Riyadh, Asharq Al-Awsat- Saudi Foreign Minister Prince Saud Al Faisal reaffirmed yesterday that the 2002 Arab peace plan which offers Israel normal ties with all Arab states in return for full withdrawal from Arab land occupied in the 1967 Middle East war.
“There will be no amendment to the Arab peace initiative.

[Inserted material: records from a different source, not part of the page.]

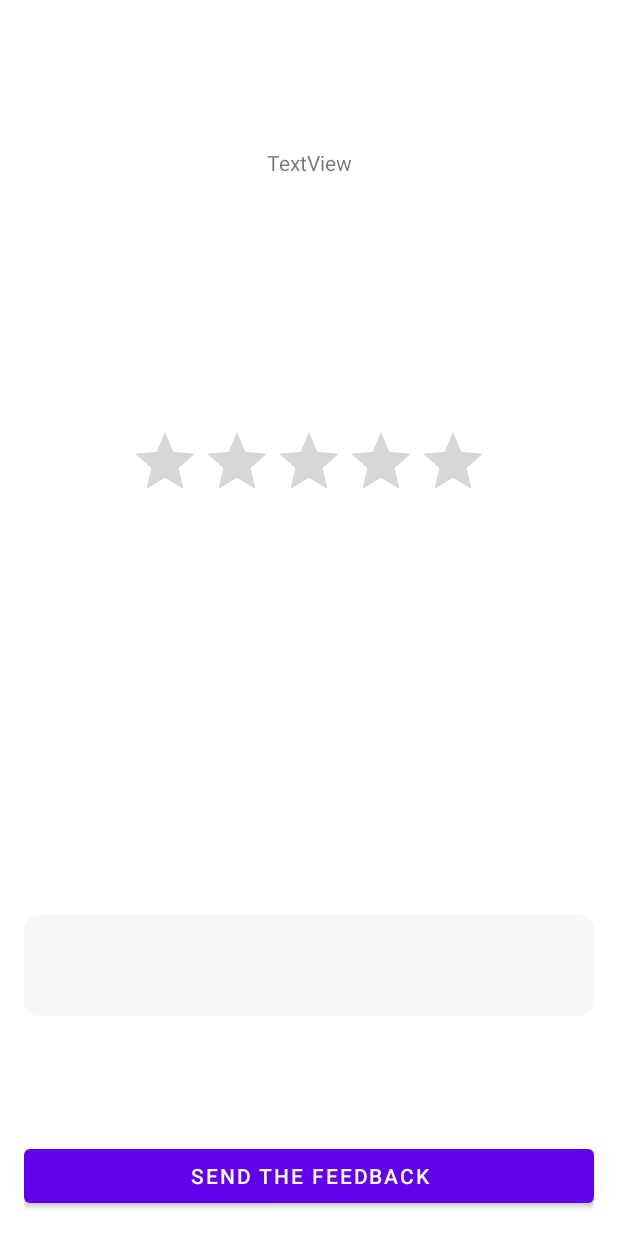
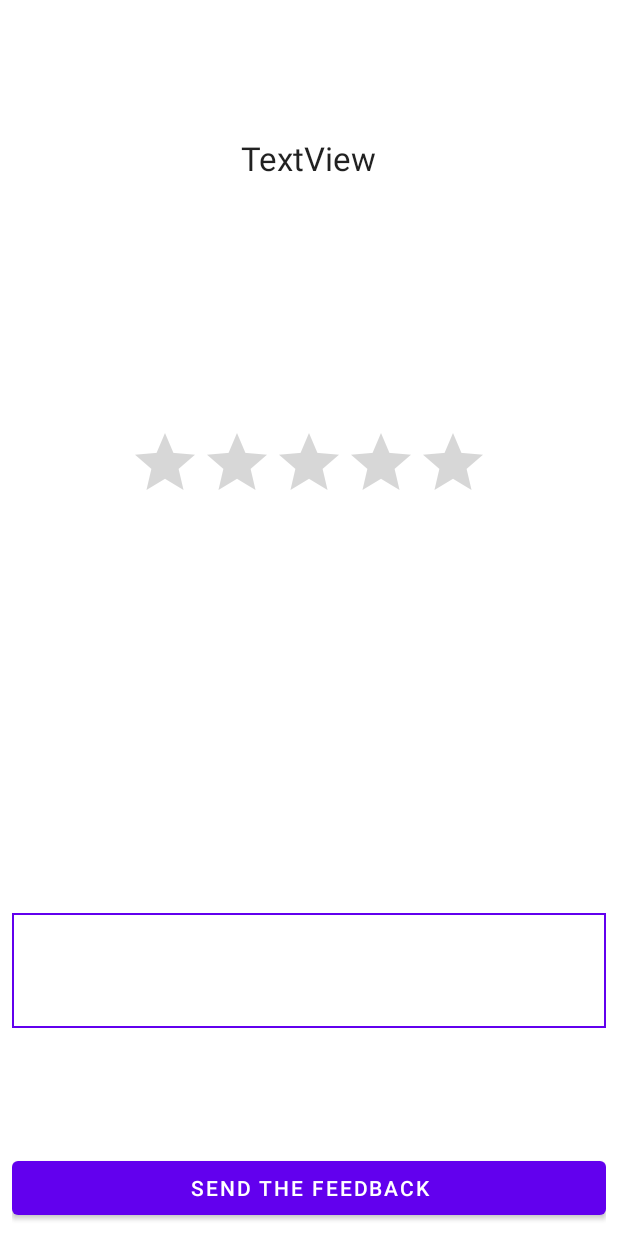
Before and after one commit to codingoperations/least-android, an Android app: the layout rate_exp_fragment.xml on its own in the app's theme, with its tools: preview values and no code run, on a phone screen of 412 x 824 dp. Run offline under Robolectric (Android 15) with nearby library versions, the phone set to English and light mode, and no system bars.

```diff
--- a/app/src/main/AndroidManifest.xml
+++ b/app/src/main/AndroidManifest.xml
@@ -8,7 +8,7 @@
     <application
         android:allowBackup="true"
         android:icon="@mipmap/ic_launcher"
-        android:label="@string/app_name"
+        android:label="@string/rate_app_name"
         android:roundIcon="@mipmap/ic_launcher_round"
         android:supportsRtl="true"
         android:theme="@style/Theme.RateMe">
--- a/app/src/main/res/values/strings.xml
+++ b/app/src/main/res/values/strings.xml
@@ -1,3 +1,3 @@
 <resources>
-    <string name="app_name">L.E.A.S.T.</string>
+    <string name="rate_app_name">L.E.A.S.T.</string>
 </resources>
--- a/app/src/main/res/values/themes.xml
+++ b/app/src/main/res/values/themes.xml
@@ -12,5 +12,7 @@
         <!-- Status bar color. -->
         <item name="android:statusBarColor" tools:targetApi="l">?attr/colorPrimaryVariant</item>
         <!-- Customize your theme here. -->
+        <item name="backgroundColor">@color/white</item>
+
     </style>
 </resources>
--- /dev/null
+++ b/rateme/src/main/res/drawable/rate_edittext_drawable.xml
@@ -0,0 +1,23 @@
+<?xml version="1.0" encoding="utf-8"?>
+<selector xmlns:android="http://schemas.android.com/apk/res/android">
+    <item android:state_focused="true">
+        <shape  android:shape="rectangle"   >
+            <padding
+                android:left="5dp"
+                android:right="5dp"
+                android:top="5dp"
+                android:bottom="5dp" />
+            <stroke android:width="1dp" android:color="?colorPrimary" />
+        </shape>
+    </item>
+    <item>
+        <shape  android:shape="rectangle">
+            <padding
+                android:left="5dp"
+                android:right="5dp"
+                android:top="5dp"
+                android:bottom="5dp" />
+            <stroke android:width="1dp" android:color="?colorControlNormal" />
+        </shape>
+    </item>
+</selector>
--- a/rateme/src/main/res/drawable/rounded_edittext.xml
+++ /dev/null
@@ -1,12 +0,0 @@
-<?xml version="1.0" encoding="utf-8"?>
-<shape xmlns:android="http://schemas.android.com/apk/res/android"
-    android:padding="10dp"
-    android:shape="rectangle">
-
-    <solid android:color="#14809AB1" />
-    <corners
-        android:bottomLeftRadius="10dp"
-        android:bottomRightRadius="10dp"
-        android:topLeftRadius="10dp"
-        android:topRightRadius="10dp" />
-</shape>
--- a/rateme/src/main/res/layout/fragment_rateme_app.xml
+++ b/rateme/src/main/res/layout/rate_app_fragment.xml
@@ -74,7 +74,7 @@
         app:layout_constraintBottom_toBottomOf="parent"
         app:layout_constraintEnd_toEndOf="parent"
         app:layout_constraintStart_toStartOf="parent"
-        android:text="@string/negative_rate_feedback_submit"
+        android:text="@string/rate_negative_rate_feedback_submit"
         tools:text="Send the feedback" />
 
     <androidx.constraintlayout.widget.Group
--- a/rateme/src/main/res/layout/fragment_rate_exp.xml
+++ b/rateme/src/main/res/layout/rate_exp_fragment.xml
@@ -3,8 +3,8 @@
     xmlns:app="http://schemas.android.com/apk/res-auto"
     xmlns:tools="http://schemas.android.com/tools"
     android:id="@+id/main"
-    android:layout_margin="16dp"
-    android:background="@android:color/white"
+    android:padding="8dp"
+    android:background="?attr/backgroundColor"
     android:layout_width="match_parent"
     android:layout_height="match_parent">
 
@@ -16,6 +16,7 @@
         app:layout_constraintStart_toStartOf="parent"
         app:layout_constraintTop_toTopOf="parent"
         app:layout_constraintBottom_toTopOf="@id/customViewHolder"
+        android:textAppearance="?android:textAppearanceLarge"
         tools:text="TextView" />
 
     <FrameLayout
@@ -58,9 +59,10 @@
         app:layout_constraintBottom_toTopOf="@id/editFeedback"/>
 
     <EditText
-        android:background="@drawable/rounded_edittext"
+        android:background="@drawable/rate_edittext_drawable"
         android:id="@+id/editFeedback"
         android:minLines="3"
+        android:maxLines="10"
         android:layout_width="match_parent"
         android:layout_height="wrap_content"
         app:layout_constraintBottom_toTopOf="@+id/buttonSubmit"
@@ -73,7 +75,7 @@
         android:id="@+id/buttonSubmit"
         android:layout_width="match_parent"
         android:layout_height="wrap_content"
-        android:text="@string/negative_rate_feedback_submit"
+        android:text="@string/rate_negative_rate_feedback_submit"
         app:layout_constraintBottom_toBottomOf="parent"
         app:layout_constraintEnd_toEndOf="parent"
         app:layout_constraintStart_toStartOf="parent"
--- /dev/null
+++ b/rateme/src/main/res/values/attrs.xml
@@ -0,0 +1,4 @@
+<?xml version="1.0" encoding="utf-8"?>
+<resources>
+    <attr name="myLinkColor" format="reference" />
+</resources>
--- /dev/null
+++ b/rateme/src/main/res/values/colors.xml
@@ -0,0 +1,4 @@
+<?xml version="1.0" encoding="utf-8"?>
+<resources>
+    <color name="rate_exp_background_color">?android:colorBackground</color>
+</resources>
```
Also changed, not shown: rateme/src/main/java/io/least/ui/app/RateAppFragment.kt (+6 -6 lines), rateme/src/main/java/io/least/ui/experience/RateExperienceFragment.kt (+10 -6 lines), rateme/src/main/java/io/least/viewmodel/RateExperienceViewModel.kt (+4 -3 lines), rateme/src/main/res/values/strings.xml (+8 -8 lines).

We have said this 20 times before in the past and this is the last time I will say this,” Prince Saud told reporters in Riyadh.
The Saudi Foreign Minister also said on Monday that an Arab summit in Riyadh this week must produce a united stance on an Arab initiative for peace with Israel.
“If the Arabs have a clear and strong position on the initiative, the more the chance of it being adopted internationally and serious peace negotiations entered,” Prince Saud told the opening session of Arab foreign ministers meeting to prepare for the March 28-29 summit.
Most Arab states have backed the peace plan but Saudi Arabia is lobbying Islamist group Hamas, which heads the Palestinian government, to give full support to the plan.
A senior Palestinian official said Hamas leader Khaled Meshaal had told Saudi leaders on Sunday his group would not voice any opposition to the Arab peace plan at the summit.
“Hamas will not contradict the Arab consensus, but will not voice a position on the Arab initiative,” the senior official, speaking to Reuters, quoted Meshaal as saying.
The summit, to be attended by Arab heads of state, is expected to relaunch the plan which offers Israel normal ties with all Arab states in return for full withdrawal from all land occupied in the 1967 Middle East war.
“The summit should produce a single Arab voice on key issues such as the Palestinian question, the number one Arab issue,” Prince Saud said.
“(It) is the best framework for a comprehensive and fair resolution of not only the Palestinian-Israeli problem but the entire Arab-Israeli conflict,” he added.
Israel rejected the Arab initiative in 2002 and continues to object to some elements.
Hamas has avoided giving clear support for the plan, which appears set to become the centrepiece of international efforts to start Israeli-Palestinian talks to end the conflict.
Hamas officials have welcomed the idea of a Palestinian state in the Gaza Strip and occupied West Bank, including Arab East Jerusalem, but reject an explicit recognition of Israel.
The Saudi foreign minister also said the summit would be an “important chance” to promote reconciliation in Lebanon, where opposition groups led by Iranian-backed Hezbollah are trying to bring down the Saudi and Western-backed government.